__Exercise__
Keep every line of the data below that has the string "index" and present those lines.

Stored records
——
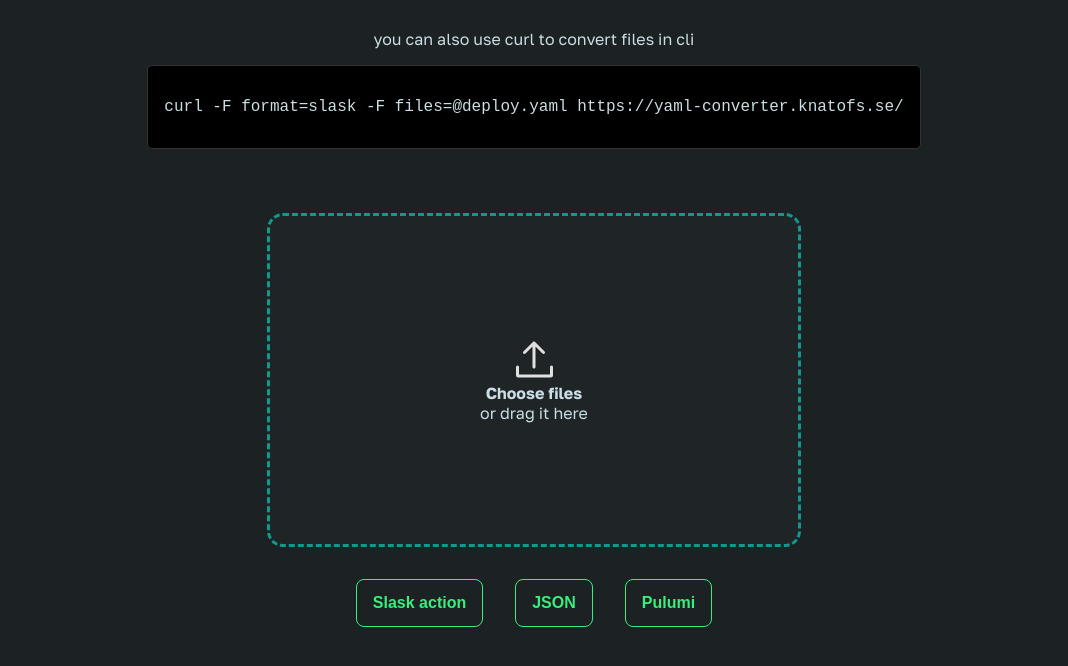
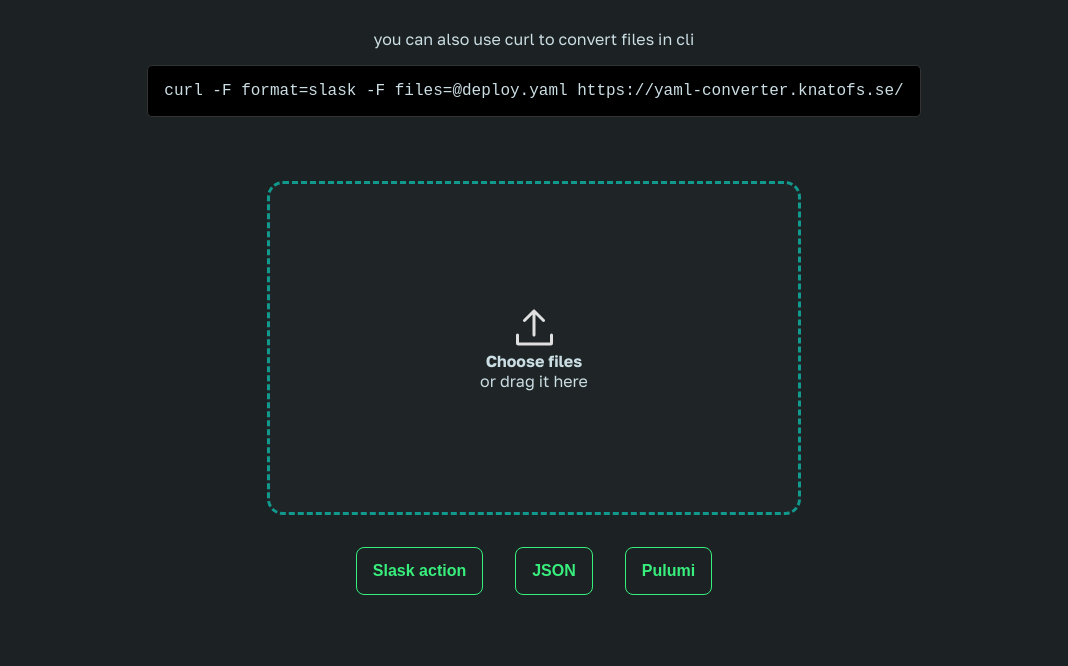
Before and after one commit to matst80/yaml-converter, a website: page index.html in a window 1280 px wide. Shown: the part 244-910 px from the top of the page, without its empty margins (106-1174 px from the left). Drawn offline with Linux system fonts and the light colour scheme.

Commit message:
Update index.html

```diff
--- a/index.html
+++ b/index.html
@@ -32,6 +32,10 @@
       background: #000;
       border: 1px solid #333;
       border-radius: 5px;
+    }
+    pre {
+      padding:0;
+      margin:0;
     }
 
     h1 {
```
——
__Response__
Before and after one commit to matst80/yaml-converter, a website: page index.html in a window 1280 px wide. Shown: the part 244-910 px from the top of the page, without its empty margins (106-1174 px from the left). Drawn offline with Linux system fonts and the light colour scheme.
Update index.html
--- a/index.html
+++ b/index.html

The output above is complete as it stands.